Last Sunday, Jamaican police entered the West Kingston neighborhood of Tivoli Gardens to arrest a suspected drug kingpin, Christopher “Dudas” Coke, and extradite him to the United States, where he has been charged with running drug rings in New York and elsewhere. Coke’s supporters closed ranks, barricading the neighborhood to protect him; 73 people have been killed in the resulting standoff.
The United States issued the extradition warrant for Coke in August 2009, but the Jamaican prime minister didn’t sign it until this month. There have been accusations that this delay is because the prime minister, Bruce Golding, is an affiliate of Coke’s.
After Jamaican independence from Britain in 1962, a system of patronage developed in which politicians supplied their supporters with jobs, money and protection; gangs, generally linked to one of the two main political parties, help provide this protection and bring in votes.

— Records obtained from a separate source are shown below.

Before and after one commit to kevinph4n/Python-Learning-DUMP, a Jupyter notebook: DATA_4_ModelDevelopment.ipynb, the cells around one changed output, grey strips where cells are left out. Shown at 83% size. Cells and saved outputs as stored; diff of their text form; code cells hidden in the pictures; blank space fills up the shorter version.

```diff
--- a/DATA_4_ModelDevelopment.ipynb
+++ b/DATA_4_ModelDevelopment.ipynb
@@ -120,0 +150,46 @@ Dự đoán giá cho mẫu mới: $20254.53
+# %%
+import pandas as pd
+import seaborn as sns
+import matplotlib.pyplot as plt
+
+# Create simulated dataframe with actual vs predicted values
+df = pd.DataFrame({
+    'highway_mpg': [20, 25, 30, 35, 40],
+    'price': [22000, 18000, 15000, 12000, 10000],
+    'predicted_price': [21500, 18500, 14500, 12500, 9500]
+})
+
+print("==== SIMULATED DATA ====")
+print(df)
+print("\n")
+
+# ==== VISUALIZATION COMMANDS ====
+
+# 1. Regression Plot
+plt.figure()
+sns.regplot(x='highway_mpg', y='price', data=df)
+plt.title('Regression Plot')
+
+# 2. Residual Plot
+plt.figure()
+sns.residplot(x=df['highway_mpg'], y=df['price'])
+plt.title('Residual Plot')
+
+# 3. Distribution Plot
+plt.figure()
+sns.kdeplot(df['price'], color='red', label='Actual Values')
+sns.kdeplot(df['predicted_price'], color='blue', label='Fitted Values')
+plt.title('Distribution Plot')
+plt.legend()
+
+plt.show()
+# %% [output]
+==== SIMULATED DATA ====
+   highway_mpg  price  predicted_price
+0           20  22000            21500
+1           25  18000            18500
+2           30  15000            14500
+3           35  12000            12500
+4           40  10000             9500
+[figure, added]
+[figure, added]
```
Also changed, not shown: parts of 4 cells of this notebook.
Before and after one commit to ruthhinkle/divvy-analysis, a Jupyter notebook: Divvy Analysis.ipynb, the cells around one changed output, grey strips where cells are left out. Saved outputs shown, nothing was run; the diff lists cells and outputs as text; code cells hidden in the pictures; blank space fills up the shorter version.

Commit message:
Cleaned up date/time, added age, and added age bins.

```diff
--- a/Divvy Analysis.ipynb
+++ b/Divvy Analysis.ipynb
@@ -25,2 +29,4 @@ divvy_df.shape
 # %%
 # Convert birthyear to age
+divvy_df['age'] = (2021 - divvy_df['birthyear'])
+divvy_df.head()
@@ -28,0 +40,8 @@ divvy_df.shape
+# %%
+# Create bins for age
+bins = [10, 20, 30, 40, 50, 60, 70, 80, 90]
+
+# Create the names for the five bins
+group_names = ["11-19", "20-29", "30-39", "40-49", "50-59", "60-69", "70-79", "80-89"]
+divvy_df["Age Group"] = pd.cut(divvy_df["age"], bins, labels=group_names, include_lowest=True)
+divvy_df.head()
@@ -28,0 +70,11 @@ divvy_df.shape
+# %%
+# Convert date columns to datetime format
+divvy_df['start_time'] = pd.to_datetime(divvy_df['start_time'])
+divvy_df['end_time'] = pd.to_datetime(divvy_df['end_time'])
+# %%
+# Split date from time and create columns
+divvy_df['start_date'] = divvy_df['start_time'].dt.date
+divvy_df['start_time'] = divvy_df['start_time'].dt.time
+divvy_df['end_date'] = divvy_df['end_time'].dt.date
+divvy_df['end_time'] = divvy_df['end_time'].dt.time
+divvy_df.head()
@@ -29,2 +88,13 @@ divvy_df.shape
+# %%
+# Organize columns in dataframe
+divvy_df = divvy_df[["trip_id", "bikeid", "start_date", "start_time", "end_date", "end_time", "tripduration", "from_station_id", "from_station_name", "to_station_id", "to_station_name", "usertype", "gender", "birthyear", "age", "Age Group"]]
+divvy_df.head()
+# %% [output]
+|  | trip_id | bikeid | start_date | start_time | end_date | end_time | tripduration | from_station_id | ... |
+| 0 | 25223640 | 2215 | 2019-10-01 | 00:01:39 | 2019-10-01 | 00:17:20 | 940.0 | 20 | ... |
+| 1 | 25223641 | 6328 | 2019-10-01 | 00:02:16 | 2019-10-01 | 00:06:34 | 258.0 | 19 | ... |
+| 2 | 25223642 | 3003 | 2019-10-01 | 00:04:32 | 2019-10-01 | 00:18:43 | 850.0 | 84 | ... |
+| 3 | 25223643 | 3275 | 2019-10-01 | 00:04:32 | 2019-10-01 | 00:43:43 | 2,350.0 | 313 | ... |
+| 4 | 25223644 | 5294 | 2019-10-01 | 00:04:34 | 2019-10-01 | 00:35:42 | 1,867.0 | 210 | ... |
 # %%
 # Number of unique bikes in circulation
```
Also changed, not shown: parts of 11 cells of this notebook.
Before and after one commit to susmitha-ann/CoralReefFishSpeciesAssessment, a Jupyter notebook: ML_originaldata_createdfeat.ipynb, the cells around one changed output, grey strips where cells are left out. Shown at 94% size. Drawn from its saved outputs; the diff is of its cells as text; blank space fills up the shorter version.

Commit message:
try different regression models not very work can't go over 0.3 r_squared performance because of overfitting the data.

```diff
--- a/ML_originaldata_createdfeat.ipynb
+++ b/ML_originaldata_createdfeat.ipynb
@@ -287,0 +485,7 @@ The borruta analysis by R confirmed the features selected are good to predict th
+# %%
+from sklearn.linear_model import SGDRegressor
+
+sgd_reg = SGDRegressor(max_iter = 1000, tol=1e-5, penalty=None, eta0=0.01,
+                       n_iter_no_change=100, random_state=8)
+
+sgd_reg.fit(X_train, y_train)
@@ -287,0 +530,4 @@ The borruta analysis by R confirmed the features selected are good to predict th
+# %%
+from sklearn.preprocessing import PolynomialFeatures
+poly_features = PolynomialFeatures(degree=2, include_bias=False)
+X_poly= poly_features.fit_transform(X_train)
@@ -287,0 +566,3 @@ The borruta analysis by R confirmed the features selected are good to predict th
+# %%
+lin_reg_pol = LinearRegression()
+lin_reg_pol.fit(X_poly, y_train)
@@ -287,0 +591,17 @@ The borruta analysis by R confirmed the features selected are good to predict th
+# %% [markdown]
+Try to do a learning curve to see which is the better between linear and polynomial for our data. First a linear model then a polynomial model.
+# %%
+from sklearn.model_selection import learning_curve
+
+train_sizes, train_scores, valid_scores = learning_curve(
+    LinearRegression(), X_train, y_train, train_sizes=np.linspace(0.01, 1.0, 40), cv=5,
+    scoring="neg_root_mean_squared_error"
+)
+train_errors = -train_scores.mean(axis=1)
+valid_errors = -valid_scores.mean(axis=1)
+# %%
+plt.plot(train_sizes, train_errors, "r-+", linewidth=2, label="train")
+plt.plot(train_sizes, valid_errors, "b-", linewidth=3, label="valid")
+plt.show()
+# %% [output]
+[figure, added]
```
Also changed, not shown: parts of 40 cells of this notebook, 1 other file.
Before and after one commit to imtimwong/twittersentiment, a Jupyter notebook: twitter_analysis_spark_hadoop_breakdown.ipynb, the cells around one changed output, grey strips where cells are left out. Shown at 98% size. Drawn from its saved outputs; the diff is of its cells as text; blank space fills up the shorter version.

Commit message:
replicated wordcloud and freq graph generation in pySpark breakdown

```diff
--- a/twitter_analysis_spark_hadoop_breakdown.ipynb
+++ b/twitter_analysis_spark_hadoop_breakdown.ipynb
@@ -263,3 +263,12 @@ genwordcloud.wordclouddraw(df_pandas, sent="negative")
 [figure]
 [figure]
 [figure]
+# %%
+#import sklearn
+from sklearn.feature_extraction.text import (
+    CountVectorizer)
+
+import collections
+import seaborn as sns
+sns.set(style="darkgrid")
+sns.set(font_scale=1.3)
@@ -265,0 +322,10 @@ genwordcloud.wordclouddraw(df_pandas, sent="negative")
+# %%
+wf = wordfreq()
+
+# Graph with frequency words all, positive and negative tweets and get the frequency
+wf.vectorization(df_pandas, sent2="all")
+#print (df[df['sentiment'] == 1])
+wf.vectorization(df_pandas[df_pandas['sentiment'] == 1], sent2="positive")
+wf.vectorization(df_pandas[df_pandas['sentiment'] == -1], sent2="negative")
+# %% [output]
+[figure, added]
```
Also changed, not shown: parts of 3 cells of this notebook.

Need to Know’s Lucy Kennedy spoke with Jonathan Rapley, a Kingston resident, president of the Caribbean Policy Research Institute and senior lecturer in the Department of Government at the University of the West Indies, about the complicated relationship between gangs and politics in Jamaica.